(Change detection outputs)
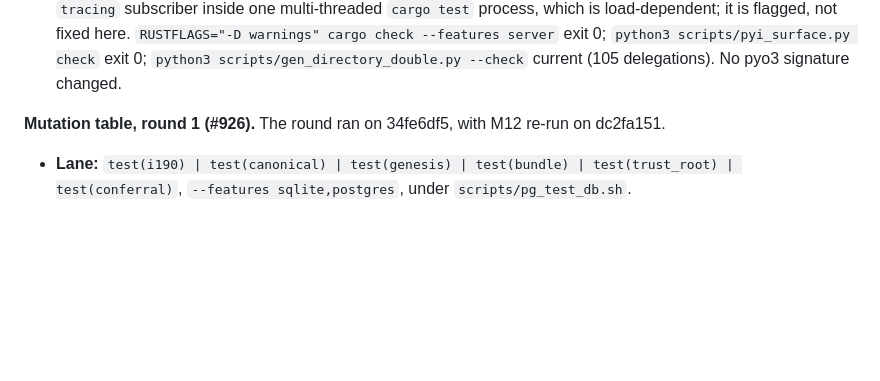
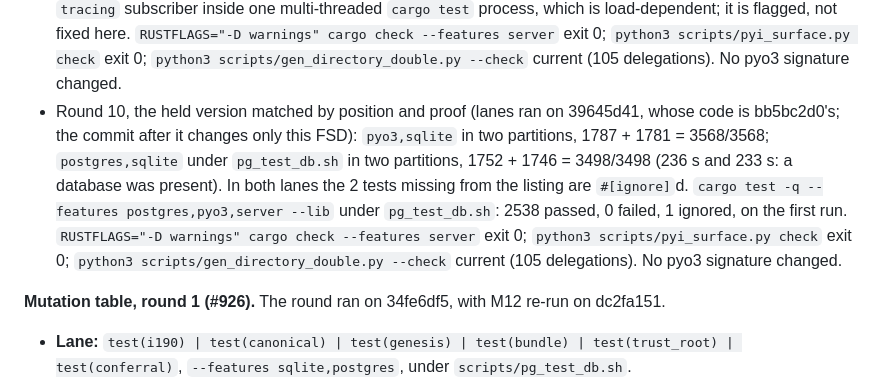
Before and after one commit to CIRISAI/CIRISPersist, a Markdown page: FSD/SECOND_DEVICE.md, the part around the change. Rendered like a GitHub page; blank space fills up the shorter version.

Commit message:
docs(926): FSD §9 round-10 lanes
Co-Authored-By: Claude Opus 5.5 <noreply@anthropic.com>
Claude-Session: https://claude.ai/code/session_01XRci8K5HAaLpmTtrsDHVMM

```diff
--- a/FSD/SECOND_DEVICE.md
+++ b/FSD/SECOND_DEVICE.md
@@ -966,6 +966,7 @@ Plus the server route test on both paths.
 - Round 7, R2 and the TOCTOU (a5912f40; the commit after it changes only this FSD): `pyo3,sqlite` in two partitions, 1777 + 1770 = 3547/3547; `postgres,sqlite` under `pg_test_db.sh` in two partitions, 1742 + 1735 = 3477/3477 (238 s and 243 s: a database was present); `cargo test -q --features postgres,pyo3,server --lib` under `pg_test_db.sh` 2524 passed, 0 failed, 1 ignored.
 - Round 8, the strict floor and the cache key (e873a01c; the commit after it changes only this FSD): `pyo3,sqlite` in two partitions, 1778 + 1772 = 3550/3550; `postgres,sqlite` under `pg_test_db.sh` in two partitions, 1743 + 1737 = 3480/3480 (243 s and 241 s: a database was present); `cargo test -q --features postgres,pyo3,server --lib` under `pg_test_db.sh` 2526 passed, 0 failed, 1 ignored.
 - Round 9, `valid_until` and the counting rule (lanes ran on de40c205, whose code is 196f29c4's; the commit after it changes only this FSD): `pyo3,sqlite` in two partitions, 1786 + 1779 = 3565/3565; `postgres,sqlite` under `pg_test_db.sh`, partition 1 of 2 plus partition 2 of 2 run as shards 2 and 4 of 4 (the first partition took 581 s, near the 600 s cap), 1751 + 877 + 867 = 3495/3495 (581 s, 251 s and 338 s: a database was present); the 2 tests those counts leave out of the listed 3497 are `#[ignore]`d. `cargo test -q --features postgres,pyo3,server --lib` under `pg_test_db.sh`: the first run had ONE red, `federation::scores_read_audit::tests::scores_read_log_parity_memory` ("the scores plane must emit exactly one log entry per read at each of its two doors; got []"), a file #926 does not touch; it passed 3 of 3 runs alone, and the re-run of the whole lane was 2536 passed, 0 failed, 1 ignored. It captures through a thread-local `tracing` subscriber inside one multi-threaded `cargo test` process, which is load-dependent; it is flagged, not fixed here. `RUSTFLAGS="-D warnings" cargo check --features server` exit 0; `python3 scripts/pyi_surface.py check` exit 0; `python3 scripts/gen_directory_double.py --check` current (105 delegations). No pyo3 signature changed.
+- Round 10, the held version matched by position and proof (lanes ran on 39645d41, whose code is bb5bc2d0's; the commit after it changes only this FSD): `pyo3,sqlite` in two partitions, 1787 + 1781 = 3568/3568; `postgres,sqlite` under `pg_test_db.sh` in two partitions, 1752 + 1746 = 3498/3498 (236 s and 233 s: a database was present). In both lanes the 2 tests missing from the listing are `#[ignore]`d. `cargo test -q --features postgres,pyo3,server --lib` under `pg_test_db.sh`: 2538 passed, 0 failed, 1 ignored, on the first run. `RUSTFLAGS="-D warnings" cargo check --features server` exit 0; `python3 scripts/pyi_surface.py check` exit 0; `python3 scripts/gen_directory_double.py --check` current (105 delegations). No pyo3 signature changed.
 
 **Mutation table, round 1 (#926).** The round ran on 34fe6df5, with M12 re-run on dc2fa151.
 - **Lane:** `test(i190) | test(canonical) | test(genesis) | test(bundle) | test(trust_root) | test(conferral)`, `--features sqlite,postgres`, under `scripts/pg_test_db.sh`.
```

Work instruction: Work through the data above line by line and give the number of lines in which "Claude" occurs. Add nothing else.

Exercise result: 2